Charter 128 (Kirkgunzeon-link as for 121) refers to a grant of a saltwork in Salterness and a fishery between Polben and Suithayc and some pasture, with rights of way to the grange at Kirkgunzeon.Charter.

140 (Kirkgunzeon-link as for 121) is a Royal charter giving the monks leave to carry wool and merchandise throughout the kingdom.

Looking towards the Colvend coast, from near Southwick

Charter 140a (Kirkgunzeon-link as for 121) confirmed the grant of a saltworks in Culwene and easements between the port of Hur to Polsturshevid, and associated rights of way.

Charter 119 (Kirkconnell) granted a ploughed field in Kirkconnell called Mustardgarth and whatever the monks could reclaim from the sea, with rights of way for carts etc.

Charter 149 (Kirkconnell) is the grant of a fishery on the Nith between the burn descending from Kirkconnell and Pollesterheved (probably east of New Abbey at confluence of New Abbey Pow and Nith), with rights of way.

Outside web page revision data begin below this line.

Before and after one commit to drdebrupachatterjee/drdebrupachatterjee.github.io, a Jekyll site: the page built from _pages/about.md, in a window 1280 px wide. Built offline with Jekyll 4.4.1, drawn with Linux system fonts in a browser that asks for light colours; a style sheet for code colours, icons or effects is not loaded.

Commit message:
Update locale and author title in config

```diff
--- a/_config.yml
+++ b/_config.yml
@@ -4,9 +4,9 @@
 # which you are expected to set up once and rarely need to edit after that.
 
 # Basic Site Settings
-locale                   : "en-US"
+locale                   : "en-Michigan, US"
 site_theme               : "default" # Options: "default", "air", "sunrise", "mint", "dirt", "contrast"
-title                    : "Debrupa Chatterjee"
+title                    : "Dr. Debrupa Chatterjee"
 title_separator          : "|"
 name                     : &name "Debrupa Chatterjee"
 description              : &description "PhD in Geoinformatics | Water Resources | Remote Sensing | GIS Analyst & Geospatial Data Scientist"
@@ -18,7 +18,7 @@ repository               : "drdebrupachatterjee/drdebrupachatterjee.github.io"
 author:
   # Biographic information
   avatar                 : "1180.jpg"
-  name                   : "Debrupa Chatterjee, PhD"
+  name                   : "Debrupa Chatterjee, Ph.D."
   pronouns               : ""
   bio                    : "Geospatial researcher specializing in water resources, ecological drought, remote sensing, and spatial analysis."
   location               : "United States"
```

Charter 150 (Kirkconnell-link as for 149) mentions a quarry and a right of way from landing places on the Nith to Mabie.

Most of the placenames are identified in Grainger and Collingwood and in George Neilson's paper Annals of the Solway (see map at top and sections 19 & 22) that was published by the Glasgow Archaeological Society in 1896.

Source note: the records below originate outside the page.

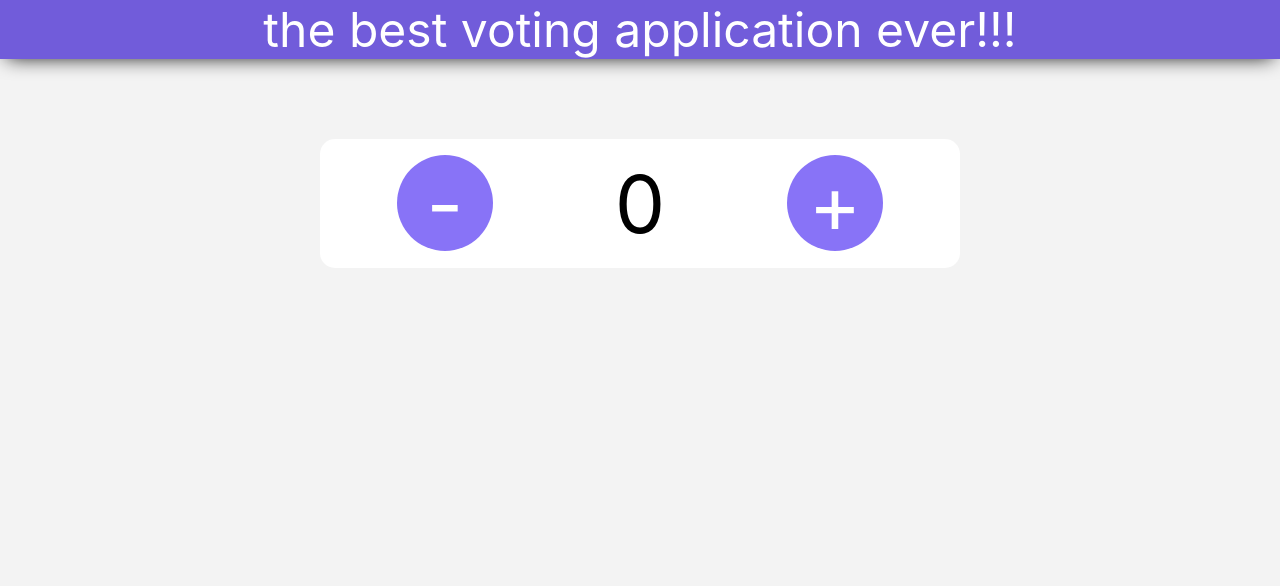
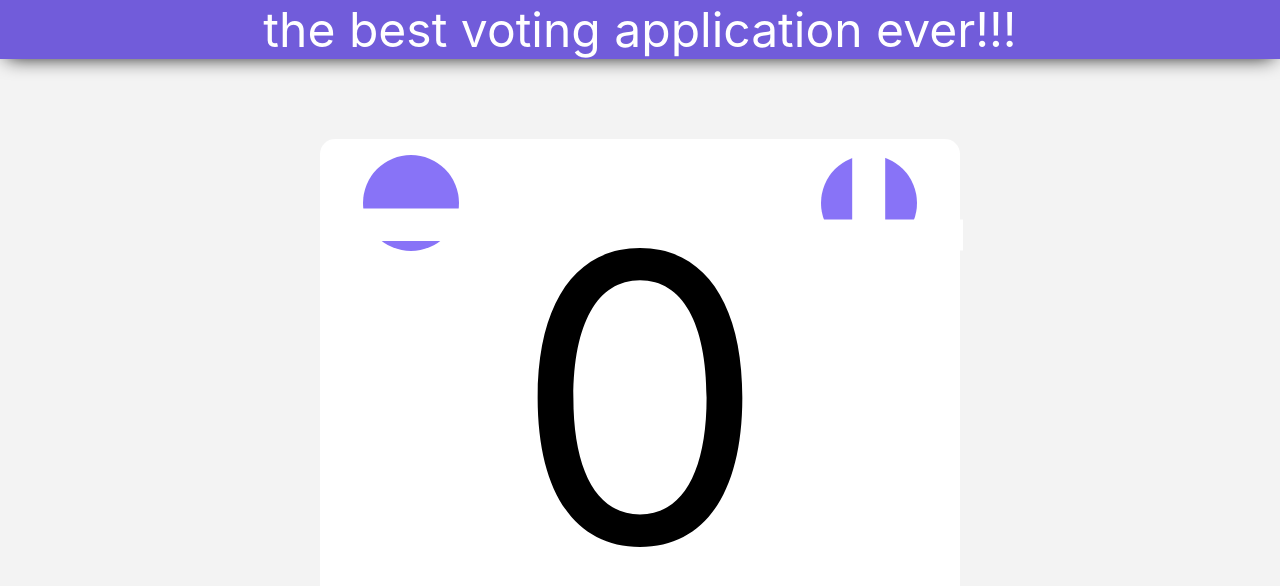
Before and after one commit to BartoszWrobel591/simple-react-app, a React (Create React App) app: page / in a window 1280 px wide. Shown: the top 586 px of the page. Built offline with nearby package versions, Linux system fonts and the light colour scheme.

Commit message:
Update _font.scss

```diff
--- a/src/styles/_font.scss
+++ b/src/styles/_font.scss
@@ -1,2 +1,2 @@
-$font-size-lg: 5rem;
+$font-size-lg: 25rem;
 $font-size-md: 3rem;
```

Lochendelo is thought to have been Loch Kinder just south of New Abbey though the saltworks would have been on the coast. Pollesteresheved is the promontory formed by the Nith and the New Abbey Pow just east of New Abbey. Preston is a now abandoned village neat Southerness (Salterness). Polben is unidentified but Suithayc is Southwick, 3 miles WNW of Southerness and Culwene is Colvend, 5 miles south of Dalbeattie (NX8654). Finally the port of Hur was a landing place somewhere in Rough Firth.

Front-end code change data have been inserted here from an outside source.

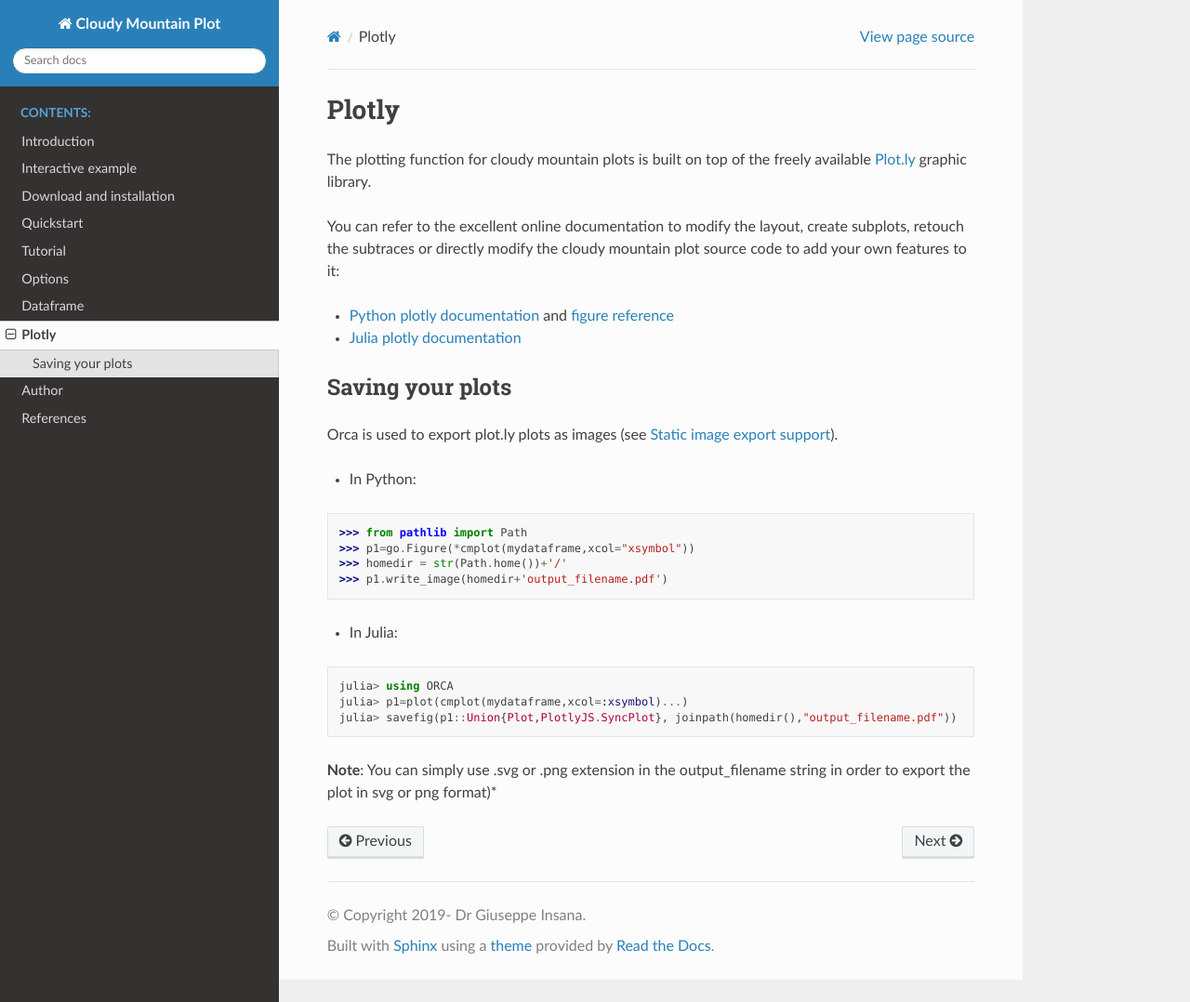
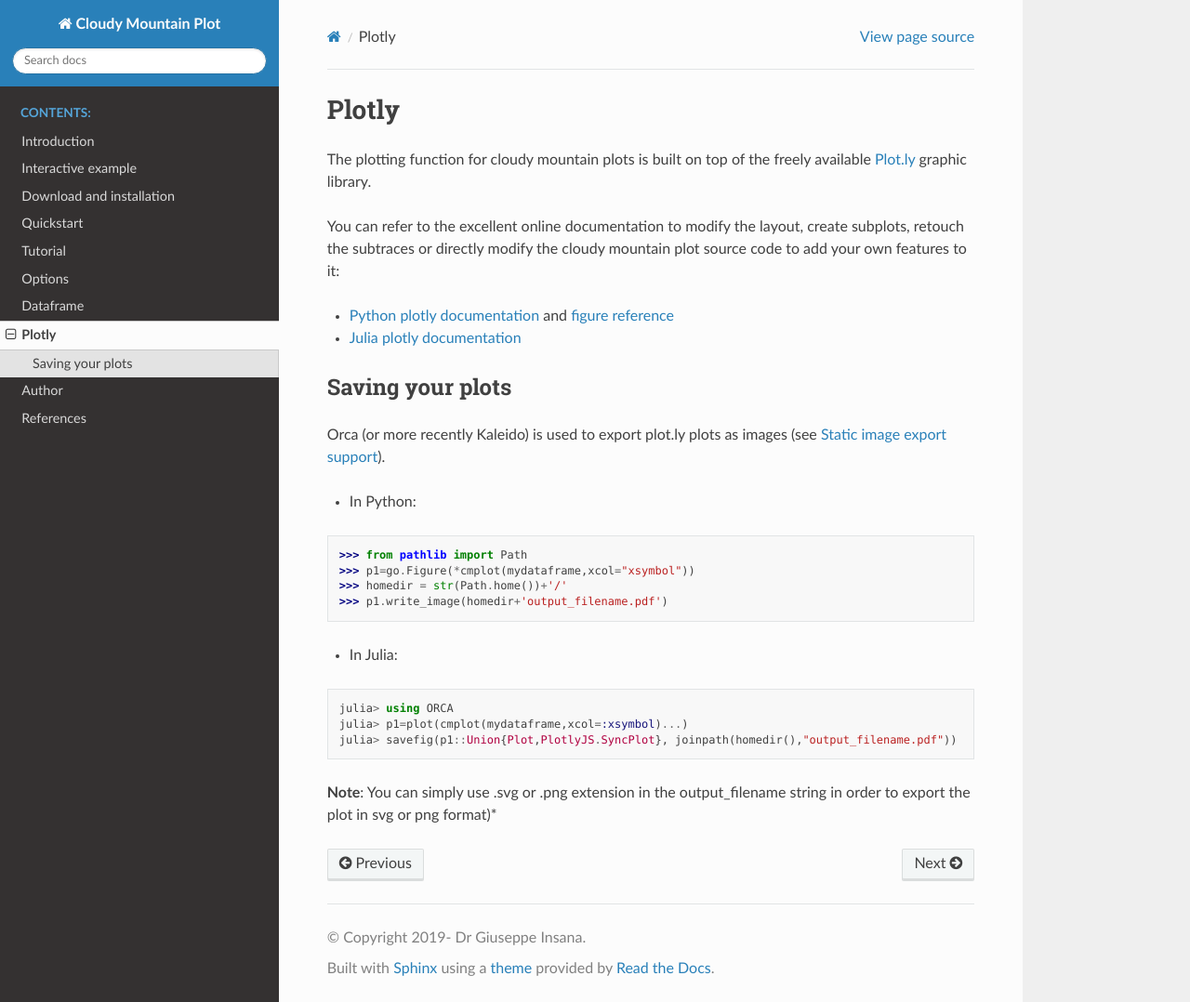
Before and after one commit to g-insana/cmplot, a Sphinx documentation site: the page built from docs/plotly.rst, in a window 1280 px wide and 1078 px high. Shown: the whole window at 93% size. Built offline with Sphinx 7.4.7 and the Read the Docs theme 2.0.0, drawn with Linux system fonts in a browser that asks for light colours.

Commit message:
Add files via upload

```diff
--- a/docs/plotly.rst
+++ b/docs/plotly.rst
@@ -11,7 +11,7 @@
 Saving your plots
 -----------------
 
-Orca is used to export plot.ly plots as images (see `Static image export support <https://plot.ly/python/getting-started/#static-image-export-support>`_).
+Orca (or more recently Kaleido) is used to export plot.ly plots as images (see `Static image export support <https://plot.ly/python/getting-started/#static-image-export-support>`_).
 
 * In Python:
 
```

Interesting as these references are they are not detailed enough to identify the specific routes developed as rights of way, except in the most general sense.

Charter 128 with its saltworks in Southerness and the fishery near Southwick suggests a direct route (followed by modern roads) to the north-west for some 6 miles then turning directly north for 3 miles to Kirkgunzeon itself. Alternatively, a slightly more direct route could have been taken up the Drumcow Burn over to Glaisters Burn. One other possibility is that as Derek Hall in Scottish Monastic Landscapes, pps.172-173 (Tempus 2006) has suggested, the farm of Fairgirth (NX 878 565) may have been used as a base for the saltworks which would place the route from the coast, possibly at Saltpan Rocks (it is not certain that these were Holm Cultram's though they may be those referred to in charter 140a for Colvend) past Fairgirth to the first route or even Dalbeattie.

The right of way in charter 121 from landing places on the coast and Kirkgunzeon could fit any of the above routes. That from the port of Hur however would fit a route through Dalbeattie rather better.

The charters relating to Kirkconnell and Mabie are more suggestive of local rights of way although the right of way from landing places on the Nith to Mabie would allow Kirkgunzeon to be easily reached.

Finally there is a mention in charter 154 for Mabie of a path near the house of Gilliker but this has not been identified.